# What to work on:
Across the entries below, how many lines contain the word "target"? Give the number alone.

*** Opening Exercise material ***

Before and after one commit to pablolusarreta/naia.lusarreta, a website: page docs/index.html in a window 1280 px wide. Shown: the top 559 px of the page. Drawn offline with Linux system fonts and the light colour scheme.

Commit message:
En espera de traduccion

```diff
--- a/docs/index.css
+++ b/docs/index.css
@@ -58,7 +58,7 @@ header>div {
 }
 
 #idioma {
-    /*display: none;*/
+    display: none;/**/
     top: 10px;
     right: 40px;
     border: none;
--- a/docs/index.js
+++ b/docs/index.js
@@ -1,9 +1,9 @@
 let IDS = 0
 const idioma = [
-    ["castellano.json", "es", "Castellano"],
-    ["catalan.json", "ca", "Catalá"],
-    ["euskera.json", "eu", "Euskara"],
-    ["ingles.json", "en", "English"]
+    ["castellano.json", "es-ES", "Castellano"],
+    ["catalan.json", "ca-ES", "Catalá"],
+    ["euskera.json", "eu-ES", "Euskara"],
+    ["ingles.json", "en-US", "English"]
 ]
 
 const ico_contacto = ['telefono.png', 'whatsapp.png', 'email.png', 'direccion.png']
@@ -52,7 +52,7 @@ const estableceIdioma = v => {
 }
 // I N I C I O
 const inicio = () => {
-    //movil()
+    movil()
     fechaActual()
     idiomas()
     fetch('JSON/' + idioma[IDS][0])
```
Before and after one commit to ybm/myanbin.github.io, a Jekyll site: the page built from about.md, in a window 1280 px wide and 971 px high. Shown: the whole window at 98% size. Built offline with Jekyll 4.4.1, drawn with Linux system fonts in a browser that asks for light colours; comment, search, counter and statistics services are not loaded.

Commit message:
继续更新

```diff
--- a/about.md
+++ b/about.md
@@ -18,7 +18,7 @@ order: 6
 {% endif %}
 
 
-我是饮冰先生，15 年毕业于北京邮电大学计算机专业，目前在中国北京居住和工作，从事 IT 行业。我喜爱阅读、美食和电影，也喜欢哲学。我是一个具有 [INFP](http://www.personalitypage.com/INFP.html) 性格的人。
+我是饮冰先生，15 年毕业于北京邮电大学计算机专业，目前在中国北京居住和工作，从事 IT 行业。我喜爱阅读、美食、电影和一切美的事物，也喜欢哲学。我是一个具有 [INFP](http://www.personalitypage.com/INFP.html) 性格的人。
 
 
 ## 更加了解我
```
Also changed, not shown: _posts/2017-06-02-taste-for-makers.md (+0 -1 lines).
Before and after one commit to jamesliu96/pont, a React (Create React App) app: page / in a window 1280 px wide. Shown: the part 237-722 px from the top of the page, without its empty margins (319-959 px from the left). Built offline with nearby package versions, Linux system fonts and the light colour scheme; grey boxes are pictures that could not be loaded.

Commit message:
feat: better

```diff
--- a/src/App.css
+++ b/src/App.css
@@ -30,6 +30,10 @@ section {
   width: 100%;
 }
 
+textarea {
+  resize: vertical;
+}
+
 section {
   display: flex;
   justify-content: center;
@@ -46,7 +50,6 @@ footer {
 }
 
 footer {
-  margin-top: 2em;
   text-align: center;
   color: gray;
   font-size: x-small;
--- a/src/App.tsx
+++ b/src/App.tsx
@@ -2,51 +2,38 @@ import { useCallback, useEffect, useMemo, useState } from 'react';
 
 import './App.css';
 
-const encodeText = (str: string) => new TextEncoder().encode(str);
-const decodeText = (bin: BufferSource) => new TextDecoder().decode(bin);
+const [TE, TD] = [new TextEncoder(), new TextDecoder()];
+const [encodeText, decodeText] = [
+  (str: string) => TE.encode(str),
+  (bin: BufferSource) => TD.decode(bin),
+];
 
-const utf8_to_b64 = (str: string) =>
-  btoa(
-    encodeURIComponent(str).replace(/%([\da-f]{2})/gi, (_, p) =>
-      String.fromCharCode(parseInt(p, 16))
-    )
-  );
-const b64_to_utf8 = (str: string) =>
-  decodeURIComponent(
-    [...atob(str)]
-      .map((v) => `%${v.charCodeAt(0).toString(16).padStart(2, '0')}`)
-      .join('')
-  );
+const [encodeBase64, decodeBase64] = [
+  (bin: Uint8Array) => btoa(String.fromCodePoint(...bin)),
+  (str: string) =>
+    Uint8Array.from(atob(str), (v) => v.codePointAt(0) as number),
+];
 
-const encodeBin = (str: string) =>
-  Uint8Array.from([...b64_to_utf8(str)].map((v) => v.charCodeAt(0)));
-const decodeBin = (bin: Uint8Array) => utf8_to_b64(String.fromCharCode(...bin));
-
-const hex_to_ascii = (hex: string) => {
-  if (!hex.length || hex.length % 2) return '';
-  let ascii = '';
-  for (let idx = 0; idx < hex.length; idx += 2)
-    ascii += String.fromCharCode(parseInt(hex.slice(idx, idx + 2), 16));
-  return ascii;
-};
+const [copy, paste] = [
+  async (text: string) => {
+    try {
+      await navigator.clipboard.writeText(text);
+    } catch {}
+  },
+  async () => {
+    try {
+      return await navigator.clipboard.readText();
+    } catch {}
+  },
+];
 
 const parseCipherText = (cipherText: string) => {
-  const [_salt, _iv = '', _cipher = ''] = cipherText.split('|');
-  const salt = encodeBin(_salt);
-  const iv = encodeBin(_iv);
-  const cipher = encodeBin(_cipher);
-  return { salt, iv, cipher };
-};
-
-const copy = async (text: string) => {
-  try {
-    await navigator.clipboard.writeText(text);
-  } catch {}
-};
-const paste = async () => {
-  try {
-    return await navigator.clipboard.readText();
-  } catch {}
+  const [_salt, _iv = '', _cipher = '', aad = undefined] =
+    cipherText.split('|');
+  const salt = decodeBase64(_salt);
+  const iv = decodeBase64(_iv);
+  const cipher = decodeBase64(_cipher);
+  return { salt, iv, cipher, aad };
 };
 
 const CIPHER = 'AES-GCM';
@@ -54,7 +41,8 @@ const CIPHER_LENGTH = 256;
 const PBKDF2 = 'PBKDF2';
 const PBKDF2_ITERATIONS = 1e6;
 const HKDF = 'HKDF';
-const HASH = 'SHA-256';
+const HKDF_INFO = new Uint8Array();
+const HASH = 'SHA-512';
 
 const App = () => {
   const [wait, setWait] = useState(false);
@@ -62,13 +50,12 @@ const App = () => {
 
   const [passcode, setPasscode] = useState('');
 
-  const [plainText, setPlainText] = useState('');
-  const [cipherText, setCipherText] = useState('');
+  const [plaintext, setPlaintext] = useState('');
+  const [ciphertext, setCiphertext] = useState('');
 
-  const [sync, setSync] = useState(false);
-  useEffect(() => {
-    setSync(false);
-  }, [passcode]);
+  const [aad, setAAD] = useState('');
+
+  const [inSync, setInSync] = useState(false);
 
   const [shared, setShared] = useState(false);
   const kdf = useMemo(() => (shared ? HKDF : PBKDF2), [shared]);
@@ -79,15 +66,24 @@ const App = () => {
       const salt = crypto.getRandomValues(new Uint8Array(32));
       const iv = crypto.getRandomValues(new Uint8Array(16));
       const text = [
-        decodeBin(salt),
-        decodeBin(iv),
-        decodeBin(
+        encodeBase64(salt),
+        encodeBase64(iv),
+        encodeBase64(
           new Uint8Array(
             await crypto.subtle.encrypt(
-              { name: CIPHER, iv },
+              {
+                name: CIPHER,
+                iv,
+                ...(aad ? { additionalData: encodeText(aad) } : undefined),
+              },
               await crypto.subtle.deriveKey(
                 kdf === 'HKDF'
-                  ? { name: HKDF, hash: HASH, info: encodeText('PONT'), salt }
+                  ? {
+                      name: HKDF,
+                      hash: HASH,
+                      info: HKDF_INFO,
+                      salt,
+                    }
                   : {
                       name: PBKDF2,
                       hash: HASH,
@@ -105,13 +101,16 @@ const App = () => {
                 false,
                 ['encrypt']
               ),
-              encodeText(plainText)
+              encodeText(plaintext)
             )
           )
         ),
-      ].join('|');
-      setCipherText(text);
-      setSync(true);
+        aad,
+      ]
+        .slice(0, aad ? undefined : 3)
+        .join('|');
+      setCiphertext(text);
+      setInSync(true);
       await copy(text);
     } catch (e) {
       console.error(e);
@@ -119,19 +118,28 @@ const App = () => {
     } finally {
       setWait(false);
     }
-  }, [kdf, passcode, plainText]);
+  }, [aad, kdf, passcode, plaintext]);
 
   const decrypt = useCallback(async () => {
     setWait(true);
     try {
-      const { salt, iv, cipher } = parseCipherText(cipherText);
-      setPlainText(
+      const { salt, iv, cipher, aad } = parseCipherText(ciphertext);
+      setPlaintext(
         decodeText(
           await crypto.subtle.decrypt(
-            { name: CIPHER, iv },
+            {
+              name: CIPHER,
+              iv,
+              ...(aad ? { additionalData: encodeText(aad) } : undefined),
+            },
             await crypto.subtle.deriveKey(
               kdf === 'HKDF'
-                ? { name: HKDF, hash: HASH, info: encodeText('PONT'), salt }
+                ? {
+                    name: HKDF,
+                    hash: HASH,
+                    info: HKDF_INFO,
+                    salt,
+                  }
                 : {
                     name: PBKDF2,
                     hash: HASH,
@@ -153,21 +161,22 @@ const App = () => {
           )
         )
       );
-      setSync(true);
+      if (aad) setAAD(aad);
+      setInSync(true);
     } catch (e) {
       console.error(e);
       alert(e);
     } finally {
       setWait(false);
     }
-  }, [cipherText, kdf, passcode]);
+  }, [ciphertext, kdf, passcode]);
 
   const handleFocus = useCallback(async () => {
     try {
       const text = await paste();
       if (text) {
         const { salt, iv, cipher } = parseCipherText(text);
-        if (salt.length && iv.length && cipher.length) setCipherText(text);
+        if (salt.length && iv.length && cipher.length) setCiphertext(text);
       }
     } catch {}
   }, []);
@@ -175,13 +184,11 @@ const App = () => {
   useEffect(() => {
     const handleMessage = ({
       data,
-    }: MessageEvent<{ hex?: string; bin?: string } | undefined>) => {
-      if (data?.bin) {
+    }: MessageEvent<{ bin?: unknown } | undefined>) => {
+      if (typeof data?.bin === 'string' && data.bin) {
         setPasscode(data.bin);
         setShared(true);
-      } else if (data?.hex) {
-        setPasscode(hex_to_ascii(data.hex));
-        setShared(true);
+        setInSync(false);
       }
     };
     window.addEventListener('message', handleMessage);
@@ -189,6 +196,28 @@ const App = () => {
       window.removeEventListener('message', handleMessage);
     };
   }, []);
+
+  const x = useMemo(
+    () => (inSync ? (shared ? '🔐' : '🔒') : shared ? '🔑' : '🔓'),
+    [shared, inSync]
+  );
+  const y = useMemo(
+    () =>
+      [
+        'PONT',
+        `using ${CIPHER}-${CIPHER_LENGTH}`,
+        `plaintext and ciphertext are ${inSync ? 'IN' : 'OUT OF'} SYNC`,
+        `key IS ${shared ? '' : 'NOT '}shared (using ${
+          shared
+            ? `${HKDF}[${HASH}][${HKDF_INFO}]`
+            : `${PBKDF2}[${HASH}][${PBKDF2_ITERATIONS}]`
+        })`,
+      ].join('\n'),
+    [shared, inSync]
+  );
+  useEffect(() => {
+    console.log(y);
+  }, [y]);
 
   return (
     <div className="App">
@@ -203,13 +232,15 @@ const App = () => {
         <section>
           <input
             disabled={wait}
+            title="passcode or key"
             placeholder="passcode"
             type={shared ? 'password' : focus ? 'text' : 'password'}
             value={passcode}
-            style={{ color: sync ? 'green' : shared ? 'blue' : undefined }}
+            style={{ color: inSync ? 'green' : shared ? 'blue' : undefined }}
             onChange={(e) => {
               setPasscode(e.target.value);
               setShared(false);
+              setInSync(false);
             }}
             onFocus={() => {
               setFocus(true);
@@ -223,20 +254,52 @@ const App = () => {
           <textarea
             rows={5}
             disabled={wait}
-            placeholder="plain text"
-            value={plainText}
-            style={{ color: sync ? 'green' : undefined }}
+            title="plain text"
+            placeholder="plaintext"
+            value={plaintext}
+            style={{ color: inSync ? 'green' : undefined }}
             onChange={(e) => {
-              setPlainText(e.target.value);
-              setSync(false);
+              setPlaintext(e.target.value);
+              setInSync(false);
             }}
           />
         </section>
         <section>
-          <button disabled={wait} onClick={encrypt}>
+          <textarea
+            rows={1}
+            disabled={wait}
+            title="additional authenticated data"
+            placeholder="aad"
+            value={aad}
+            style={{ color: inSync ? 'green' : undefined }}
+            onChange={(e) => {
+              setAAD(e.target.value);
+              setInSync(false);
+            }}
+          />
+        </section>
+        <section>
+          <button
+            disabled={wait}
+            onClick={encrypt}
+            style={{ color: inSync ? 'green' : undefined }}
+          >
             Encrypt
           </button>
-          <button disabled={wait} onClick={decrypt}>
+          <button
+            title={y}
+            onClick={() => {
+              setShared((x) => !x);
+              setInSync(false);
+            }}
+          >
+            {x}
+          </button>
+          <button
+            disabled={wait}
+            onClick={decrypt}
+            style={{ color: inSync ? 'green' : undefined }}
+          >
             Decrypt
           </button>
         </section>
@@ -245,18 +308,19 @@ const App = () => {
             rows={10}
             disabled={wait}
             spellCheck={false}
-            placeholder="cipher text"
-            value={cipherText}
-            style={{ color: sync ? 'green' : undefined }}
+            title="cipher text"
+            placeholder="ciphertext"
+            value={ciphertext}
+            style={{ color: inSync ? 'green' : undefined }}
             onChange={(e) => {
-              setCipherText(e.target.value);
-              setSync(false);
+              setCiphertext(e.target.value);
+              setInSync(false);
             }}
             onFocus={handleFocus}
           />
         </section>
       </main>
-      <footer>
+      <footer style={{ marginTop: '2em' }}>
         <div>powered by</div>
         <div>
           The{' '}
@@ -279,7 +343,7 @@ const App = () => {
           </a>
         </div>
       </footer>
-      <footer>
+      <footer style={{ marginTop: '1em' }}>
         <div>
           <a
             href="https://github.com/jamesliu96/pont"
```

*** Closing Exercise material ***

# Expected output:
6